▶ **WHAT YOU SHOULD DO**
When a line below holds the string "years", show that line.

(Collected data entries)

◆ ◆ ◆ ◆ ◆

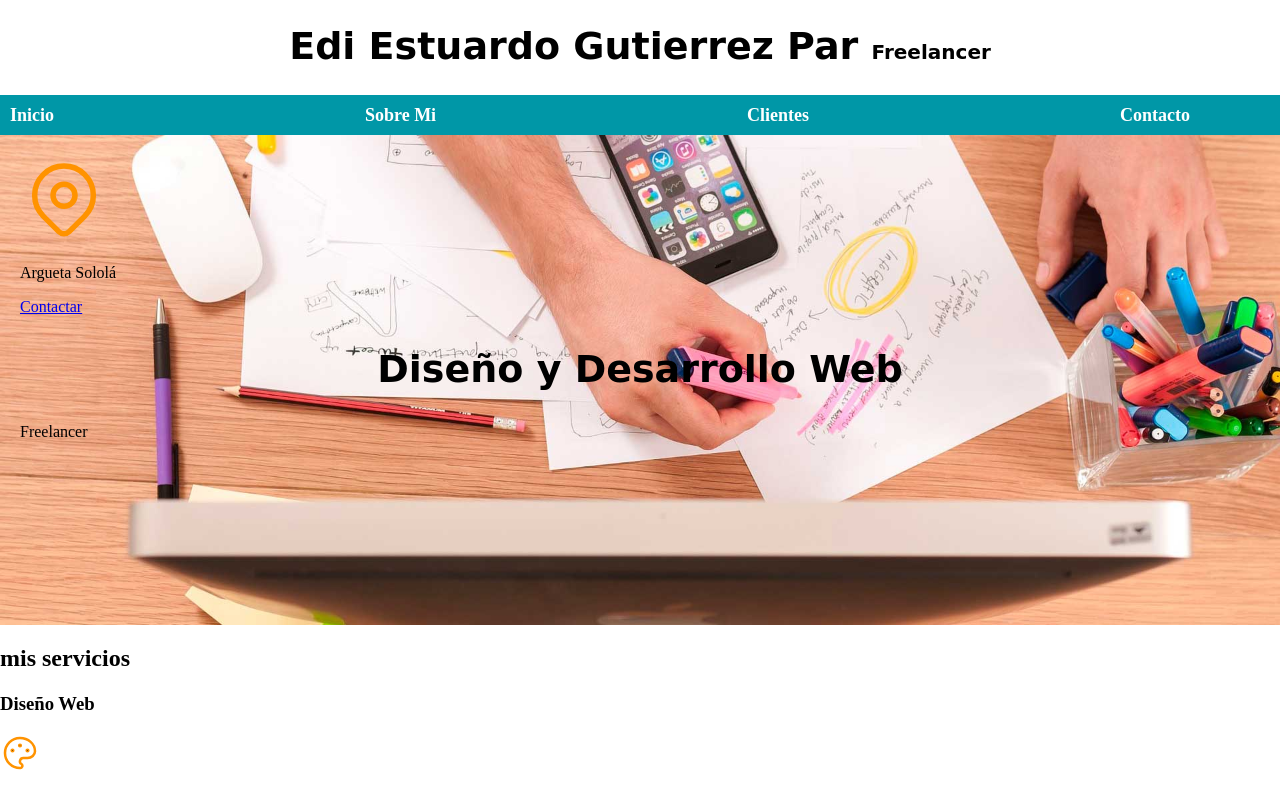
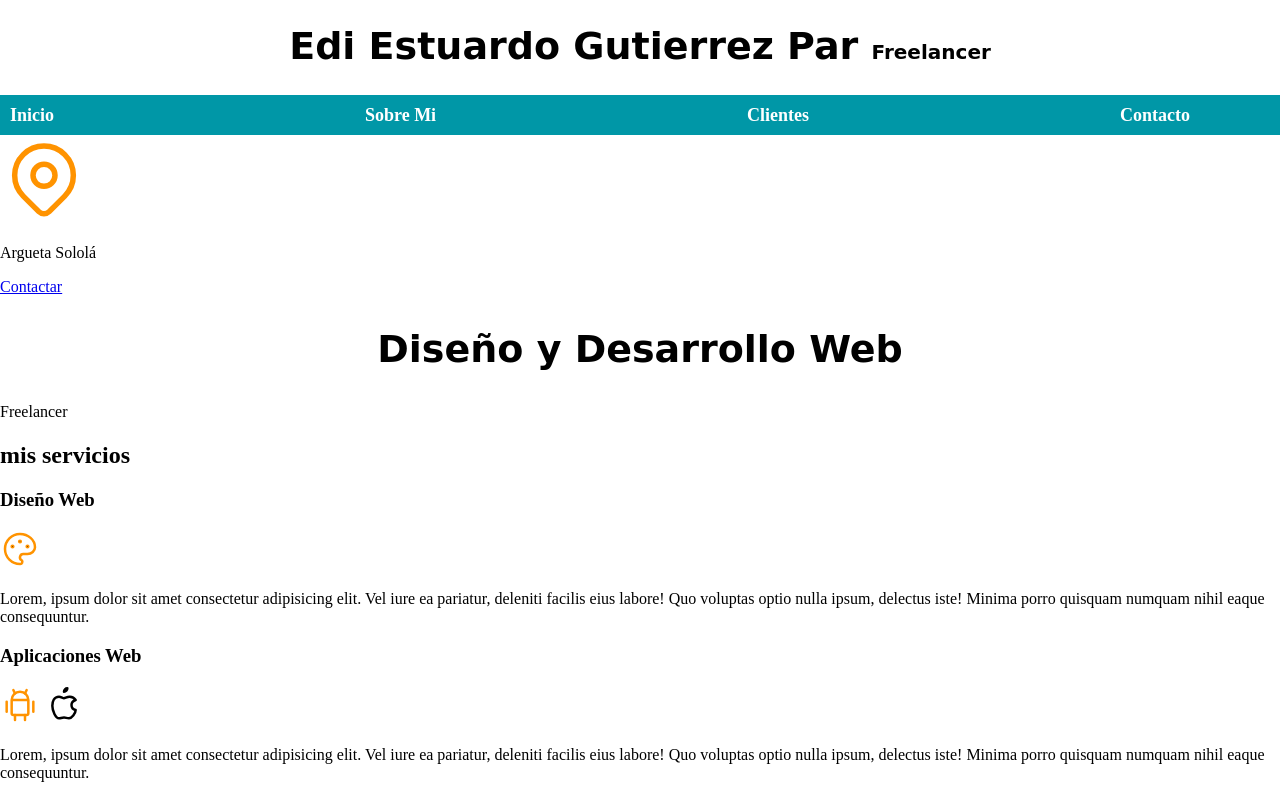
Before and after one commit to Edi5881/pagina, a plain HTML site: page index.html in a window 1280 px wide. Shown: the top 790 px of the page. Drawn offline with Linux system fonts and the light colour scheme; a web font is replaced by a local one.

Commit message:
archivos de prueba hoy

```diff
--- a/css/style.css
+++ b/css/style.css
@@ -64,10 +64,3 @@ body{
     background-color: var(--primario);
     color: var(--oscuro);
 }
-.hero{
-    background-image: url(../img/hero.jpg);
-    background-repeat: no-repeat;
-    background-size: cover;
-    height: 450px;
-    padding: 20px;
-}
```
Also changed, not shown: 1 other file.
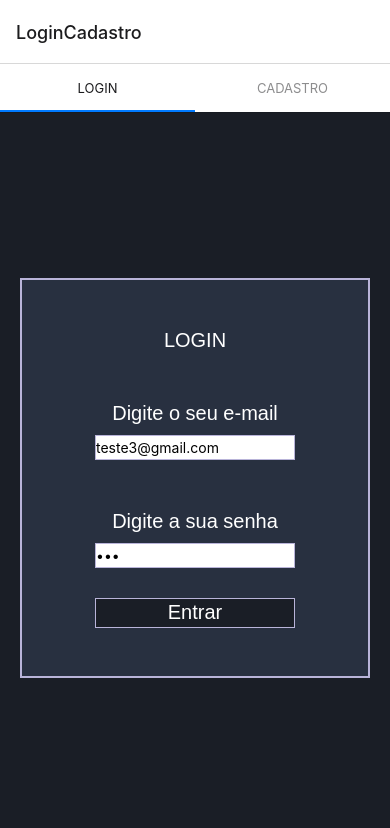
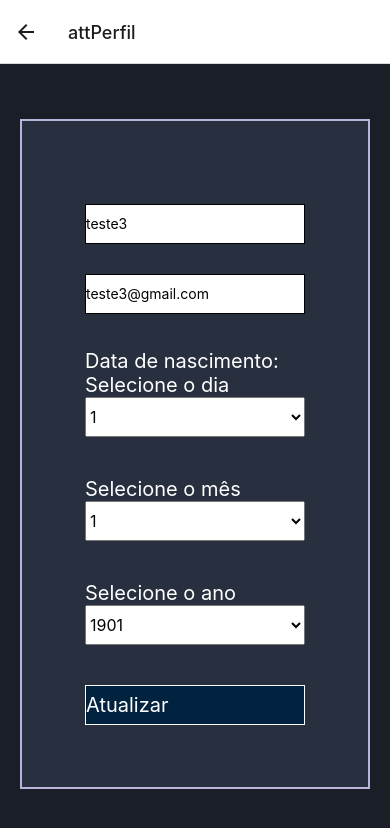
Before and after one commit to batista29/tcc, a React Native app in the folder playOnMatch/mobile/playonmatch/: screen /attPerfil in a window 390 px wide. Shown: the top 828 px of the page. Built offline with nearby package versions, Linux system fonts and the light colour scheme.

Commit message:
Docs e mobile att

```diff
--- a/playOnMatch/mobile/playonmatch/App.js
+++ b/playOnMatch/mobile/playonmatch/App.js
@@ -5,6 +5,7 @@ import { createNativeStackNavigator } from '@react-navigation/native-stack';
 import LoginCadastro from './src/pages/index';
 import Main from './src/pages/home/main.js';
 import NewLocalPartida from './src/pages/cadastroLocalPartida';
+import attPerfil from './src/pages/home/perfil/attPerfil/index'
 
 const Stack = createNativeStackNavigator();
 
@@ -15,6 +16,7 @@ export default function App() {
         <Stack.Screen name="LoginCadastro" component={LoginCadastro} />
         <Stack.Screen name="Main" component={Main} />
         <Stack.Screen name="NewLocalPartida" component={NewLocalPartida} />
+        <Stack.Screen name="attPerfil" component={attPerfil} />
       </Stack.Navigator>
     </NavigationContainer>
   );
--- a/playOnMatch/mobile/playonmatch/src/pages/home/main.js
+++ b/playOnMatch/mobile/playonmatch/src/pages/home/main.js
@@ -2,7 +2,7 @@ import * as React from 'react';
 import { createMaterialTopTabNavigator } from '@react-navigation/material-top-tabs';
 
 import principal from './principal/index'
-import perfil from './perfil/index'
+import perfil from './perfil/perfil/index'
 
 const Tab = createMaterialTopTabNavigator();
 
--- /dev/null
+++ b/playOnMatch/mobile/playonmatch/src/pages/home/perfil/attPerfil/index.js
@@ -0,0 +1,221 @@
+import React, { useState, useEffect } from 'react';
+import { Picker, StyleSheet, Text, View, TextInput, TouchableOpacity, Image, ScrollView } from 'react-native';
+
+const YearPicker = () => {
+    //pegar ano
+    const startYear = 1901;
+    const currentDate = new Date();
+    const currentYear = currentDate.getFullYear();
+    const years = [];
+
+    for (let year = startYear; year <= currentYear; year++) {
+        years.push(year.toString());
+    }
+
+    const [selectedYear, setSelectedYear] = useState('1901');
+
+    const handleYearChange = (value) => {
+        setSelectedYear(value);
+    };
+
+    //pegar dia
+    const startDay = 1;
+    const days = [];
+
+    for (let day = startDay; day <= 31; day++) {
+        days.push(day.toString());
+    }
+
+    const [selectedDay, setSelectedDay] = useState('01');
+
+    const handleDayChange = (value) => {
+        setSelectedDay(value);
+    };
+
+    //pegar mês
+    const startMonth = 1;
+    const months = [];
+
+    for (let month = startMonth; month <= 12; month++) {
+        months.push(month.toString());
+    }
+
+    const [selectedMonth, setSelectedMonth] = useState('01');
+
+    const handleMonthChange = (value) => {
+        setSelectedMonth(value);
+    };
+
+    if (selectedDay.length < 2) {
+        var diaFormatado = "0" + selectedDay + 'T00:00:00Z'
+    } else {
+        var diaFormatado = selectedDay + 'T00:00:00Z'
+    }
+
+    if (selectedMonth.length < 2) {
+        var mesFormatado = "0" + selectedMonth
+    } else {
+        var mesFormatado = selectedMonth
+    }
+
+    var dataEnviar = `${selectedYear}-${mesFormatado}-${diaFormatado}`
+
+    const [nome, setNome] = useState('teste3');
+    const [email, setEmail] = useState('teste3@gmail.com');
+    const [senha, setSenha] = useState('123');
+
+    let dados = {
+        nome: nome,
+        email: email,
+        senha: senha,
+        nascimento: dataEnviar,
+    }
+
+    const cadastrarPessoa = () => {
+        if (dados.nome.length == 0 || dados.email.length == 0 || dados.senha.length == 0 || dados.nascimento.length < 19) {
+            alert('Algum campo vazio')
+        } else {
+            fetch("http://10.87.207.7:3000/criarUsuario", {
+                method: 'POST',
+                headers: {
+                    Accept: 'application/json',
+                    'Content-Type': 'application/json'
+                },
+                body: JSON.stringify(dados)
+            }
+            )
+                .then(res => {
+                    return res.json()
+                })
+                .then(data => {
+                    console.log(data)
+                    if (data.erro == 'Email já existente') {
+                        alert('Esse e-mail já existente')
+                    } else if (data.mensagem == "OK") {
+                        alert("Usuario criado")
+                        window.location.reload()
+                    } else {
+                        alert("Erro ao criar")
+                        window.location.reload()
+                    }
+                })
+        }
+    }
+
+    return (
+        <View style={styles.container}>
+            <View style={styles.pickerData}>
+                <View style={styles.divInputs}>
+                    <TextInput style={styles.inputs} placeholder='Insira o seu nome'
+                        value={nome}
+                        onChangeText={(value) => {
+                            setNome(value)
+                        }}>
+                    </TextInput>
+
+                    <TextInput style={styles.inputs} placeholder='Insira o seu email'
+                        value={email}
+                        onChangeText={(value) => {
+                            setEmail(value)
+                        }}>
+                    </TextInput>
+                </View>
+
+                <View style={styles.divSelect}>
+                    <Text style={styles.textDate}>Data de nascimento:</Text>
+                    <Text style={styles.textDate}>Selecione o dia</Text>
+
+                    <Picker style={styles.selecionarData}
+                        selectedValue={selectedDay}
+                        onValueChange={handleDayChange}
+                    >
+                        {days.map((day) => (
+                            <Picker.Item key={day} label={day} value={day} />
+                        ))}
+                    </Picker>
+
+                    <Text style={styles.textDate}>Selecione o mês</Text>
+
+                    <Picker style={styles.selecionarData}
+                        selectedValue={selectedMonth}
+                        onValueChange={handleMonthChange}
+                    >
+                        {months.map((month) => (
+                            <Picker.Item key={month} label={month} value={month} />
+                        ))}
+                    </Picker>
+
+                    <Text style={styles.textDate}>Selecione o ano</Text>
+
+                    <Picker style={styles.selecionarData}
+                        selectedValue={selectedYear}
+                        onValueChange={handleYearChange}
+                    >
+                        {years.map((year) => (
+                            <Picker.Item key={year} label={year} value={year} />
+                        ))}
+                    </Picker>
+
+                    <TouchableOpacity style={styles.btnCriar} onPress={() => {
+                        cadastrarPessoa()
+                    }}>
+                        <Text style={styles.textBtnCriar}>Atualizar</Text>
+                    </TouchableOpacity>
+                </View>
+            </View>
+        </View>
+    );
+};
+
+export default YearPicker;
+
+const styles = StyleSheet.create({
+
+    container: {
+        flex: 1,
+        backgroundColor: '#1A1E26',
+        alignItems: 'center',
+        justifyContent: 'center'
+    },
+    pickerData: {
+        height: '670px',
+        width: '350px',
+        backgroundColor: '#283040',
+        alignItems: 'center',
+        justifyContent: 'center',
+        border: '2px solid #B9B4D9'
+    },
+    selecionarData: {
+        width: '220px',
+        height: '40px',
+        marginBottom: '40px',
+    },
+    btnCriar: {
+        border: '1px solid white',
+        width: '220px',
+        height: '40px',
+        backgroundColor: '#012340',
+        justifyContent: 'center',
+        textAlign: 'center'
+    },
+    textBtnCriar: {
+        color: 'white',
+        fontSize: '20px'
+    },
+    divInputs: {
+        marginBottom: '25px'
+    },
+    inputs: {
+        width: '220px',
+        height: '40px',
+        marginBottom: '10px',
+        border: '1px solid black',
+        marginTop: '20px',
+        backgroundColor: 'white',
+        color: 'black',
+    },
+    textDate: {
+        fontSize: '20px',
+        color: 'white',
+    }
+})
--- a/playOnMatch/mobile/playonmatch/src/pages/home/perfil/index.js
+++ b/playOnMatch/mobile/playonmatch/src/pages/home/perfil/perfil/index.js
@@ -54,6 +54,9 @@ export default function NewPartida() {
                     <Text style={styles.textoPerfil}>{perfil.nome}</Text>
                     <Text style={styles.textoPerfil}>{perfil.email}</Text>
                     <Text style={styles.textoPerfil}>{dataNascimentoFormatada}</Text>
+                    <TouchableOpacity style={styles.btnAttPerfil}>
+                        <Text style={styles.textAttPerfil}>Atualizar perfil</Text>
+                    </TouchableOpacity>
                 </View>
             </View>
             <View style={styles.second}>
@@ -95,7 +98,7 @@ const styles = StyleSheet.create({
         justifyContent: 'space-around'
     },
     main: {
-        height: '100px',
+        height: '140px',
         width: '200px',
         alignItems: 'center',
         justifyContent: 'center',
@@ -130,5 +133,12 @@ const styles = StyleSheet.create({
         justifyContent: 'center',
         border: '2px solid #B9B4D9',
         backgroundColor: '#405173'
+    },
+    btnAttPerfil: {
+
+    },
+    textAttPerfil: {
+        fontSize: '15px',
+        color: '#ffbf00',
     }
 })
--- a/playOnMatch/mobile/playonmatch/src/pages/home/principal/index.js
+++ b/playOnMatch/mobile/playonmatch/src/pages/home/principal/index.js
@@ -49,11 +49,11 @@ export default function Main({ navigation }) {
                 </TouchableOpacity>
             } else if (participante) {
                 return <TouchableOpacity onPress={() => { removerParticipante(encontroId) }}>
-                    <Text style={styles.textoBtnCancelar}>Cancelar</Text>
+                    <Text style={styles.textoBtnCancelar}>Cancelar participação</Text>
                 </TouchableOpacity>
             } else {
                 return <TouchableOpacity onPress={() => { addParticipante(encontroId) }}>
-                    <Text style={styles.textoBtnParticipar}>addParticipante</Text>
+                    <Text style={styles.textoBtnParticipar}>Participar</Text>
                 </TouchableOpacity>
             }
         }
```
Also changed, not shown: 7 other files (tests, documents, lock files or other folders).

◆ ◆ ◆ ◆ ◆

▶ **RESPONSE TO THE TASK**
+    const years = [];
+        years.push(year.toString());
+                        {years.map((year) => (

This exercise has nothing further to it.